YOUR TASK>
Filter these entries so that only lines with the word "them" remain.

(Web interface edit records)
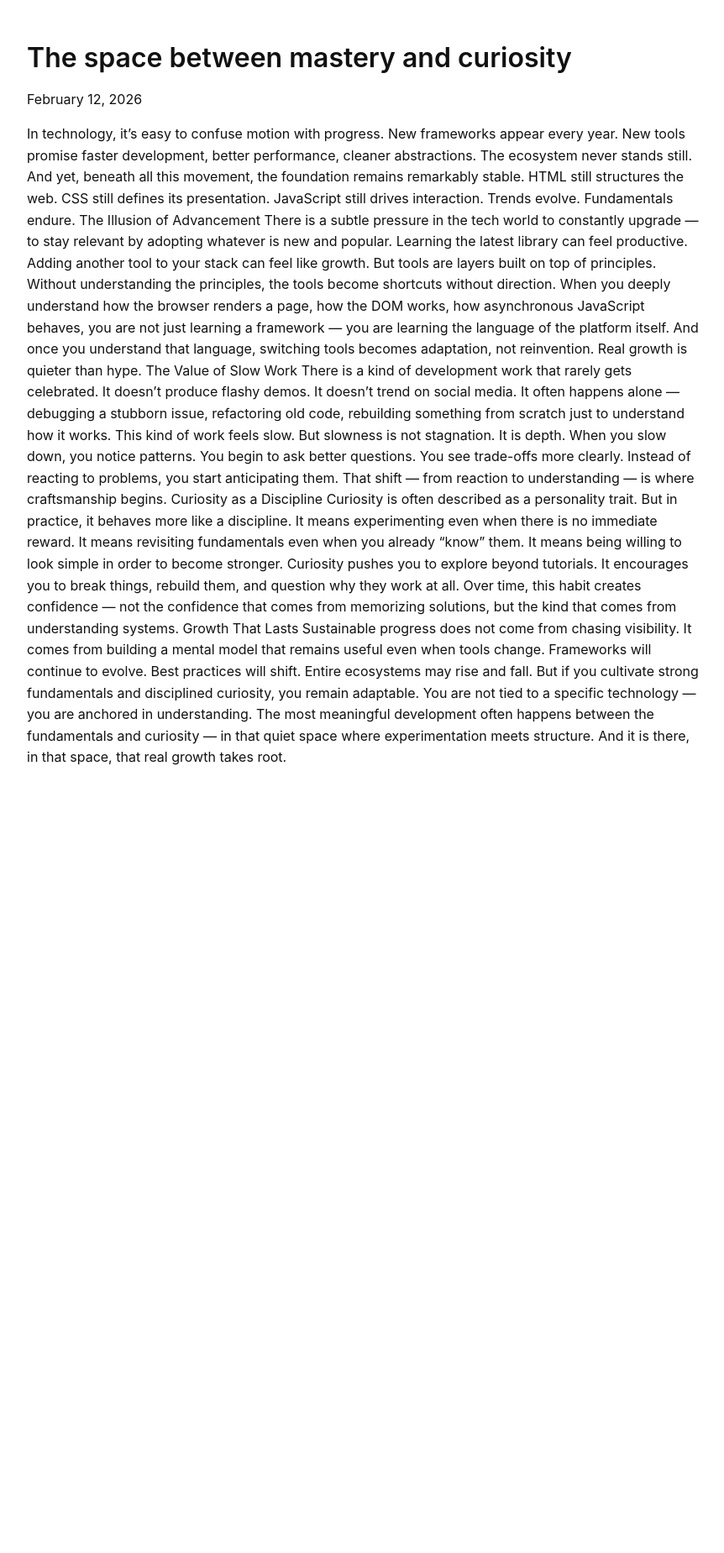
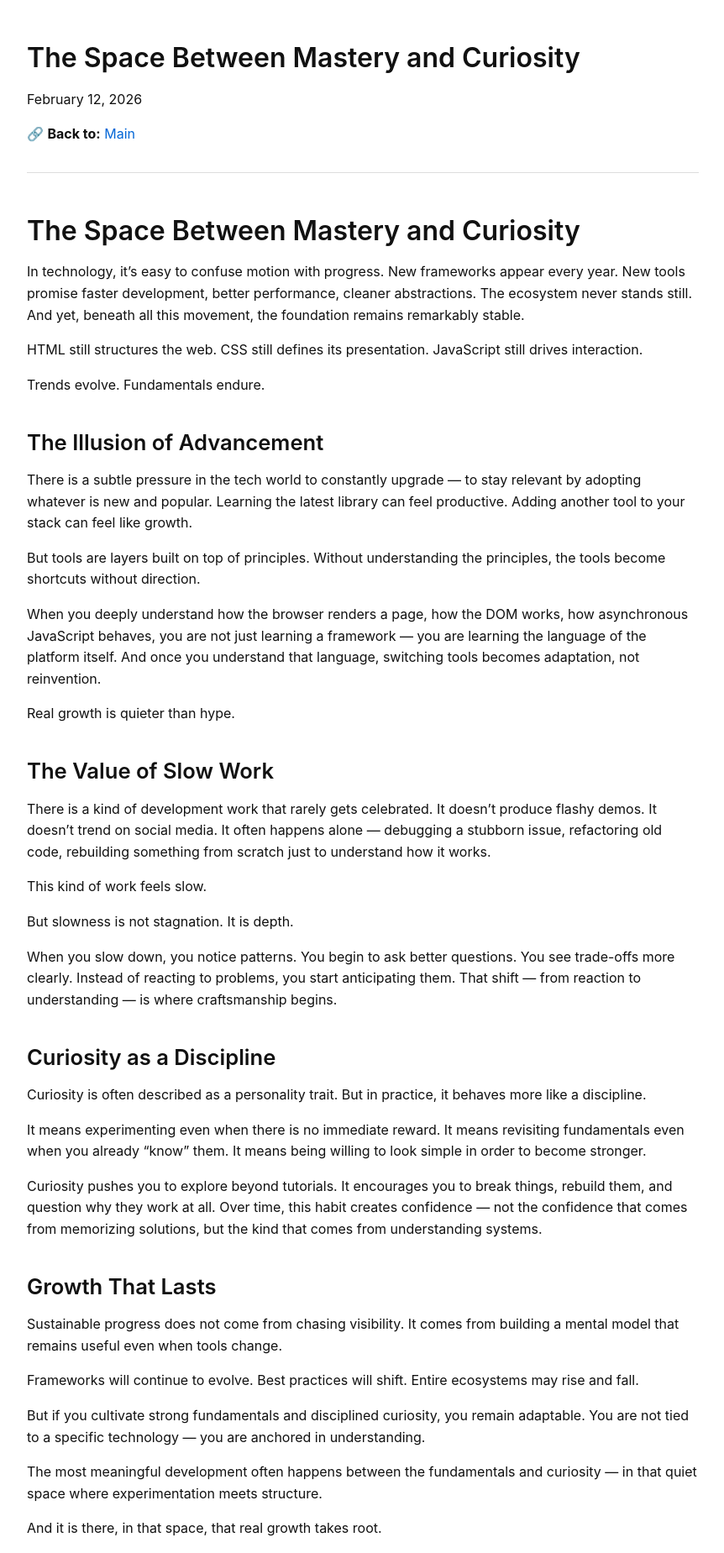
Before and after one commit to Gaoliping-cs/gaoliping.github.io, a Jekyll site: the page built from _posts/2026-02-12-The Space Between Mastery and Curiosity.md, in a window 1280 px wide. Shown: the whole page at 84% size, without its empty margins (208-1070 px from the left). Built offline with Jekyll 4.4.1, drawn with Linux system fonts in a browser that asks for light colours; our own code applies the rules of GitHub Pages for plain Markdown files; before the commit the page ends 931 px from its top, so only the background shows below that.

Commit message:
Update 2026-02-12-The Space Between Mastery and Curiosity.md

```diff
--- a/_posts/2026-02-12-The Space Between Mastery and Curiosity.md
+++ b/_posts/2026-02-12-The Space Between Mastery and Curiosity.md
@@ -1,28 +1,61 @@
+---
+layout: post
+title: "The Space Between Mastery and Curiosity"
+date: 2026-02-12
+description: Real growth in tech comes from mastering the fundamentals and staying curious — not chasing every new tool or trend.
+canonical: https://medium.com/p/d1b11f5cfbb7?postPublishedType=initial
+---
+
+🔗 **Back to:** [Main](/)
+
+---
+
+# The Space Between Mastery and Curiosity
+
 In technology, it’s easy to confuse motion with progress.
 New frameworks appear every year. New tools promise faster development, better performance, cleaner abstractions. The ecosystem never stands still. And yet, beneath all this movement, the foundation remains remarkably stable.
+
 HTML still structures the web.
 CSS still defines its presentation.
 JavaScript still drives interaction.
+
 Trends evolve. Fundamentals endure.
-The Illusion of Advancement
+
+## The Illusion of Advancement
+
 There is a subtle pressure in the tech world to constantly upgrade — to stay relevant by adopting whatever is new and popular. Learning the latest library can feel productive. Adding another tool to your stack can feel like growth.
+
 But tools are layers built on top of principles. Without understanding the principles, the tools become shortcuts without direction.
+
 When you deeply understand how the browser renders a page, how the DOM works, how asynchronous JavaScript behaves, you are not just learning a framework — you are learning the language of the platform itself. And once you understand that language, switching tools becomes adaptation, not reinvention.
+
 Real growth is quieter than hype.
-The Value of Slow Work
+
+## The Value of Slow Work
 There is a kind of development work that rarely gets celebrated. It doesn’t produce flashy demos. It doesn’t trend on social media. It often happens alone — debugging a stubborn issue, refactoring old code, rebuilding something from scratch just to understand how it works.
+
 This kind of work feels slow.
+
 But slowness is not stagnation. It is depth.
+
 When you slow down, you notice patterns. You begin to ask better questions. You see trade-offs more clearly. Instead of reacting to problems, you start anticipating them. That shift — from reaction to understanding — is where craftsmanship begins.
-Curiosity as a Discipline
+
+## Curiosity as a Discipline
 Curiosity is often described as a personality trait. But in practice, it behaves more like a discipline.
+
 It means experimenting even when there is no immediate reward.
 It means revisiting fundamentals even when you already “know” them.
 It means being willing to look simple in order to become stronger.
+
 Curiosity pushes you to explore beyond tutorials. It encourages you to break things, rebuild them, and question why they work at all. Over time, this habit creates confidence — not the confidence that comes from memorizing solutions, but the kind that comes from understanding systems.
-Growth That Lasts
+
+## Growth That Lasts
 Sustainable progress does not come from chasing visibility. It comes from building a mental model that remains useful even when tools change.
+
 Frameworks will continue to evolve. Best practices will shift. Entire ecosystems may rise and fall.
+
 But if you cultivate strong fundamentals and disciplined curiosity, you remain adaptable. You are not tied to a specific technology — you are anchored in understanding.
+
 The most meaningful development often happens between the fundamentals and curiosity — in that quiet space where experimentation meets structure.
+
 And it is there, in that space, that real growth takes root.
```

COMPLETED TASK>
 When you slow down, you notice patterns. You begin to ask better questions. You see trade-offs more clearly. Instead of reacting to problems, you start anticipating them. That shift — from reaction to understanding — is where craftsmanship begins.
 It means revisiting fundamentals even when you already “know” them.
 Curiosity pushes you to explore beyond tutorials. It encourages you to break things, rebuild them, and question why they work at all. Over time, this habit creates confidence — not the confidence that comes from memorizing solutions, but the kind that comes from understanding systems.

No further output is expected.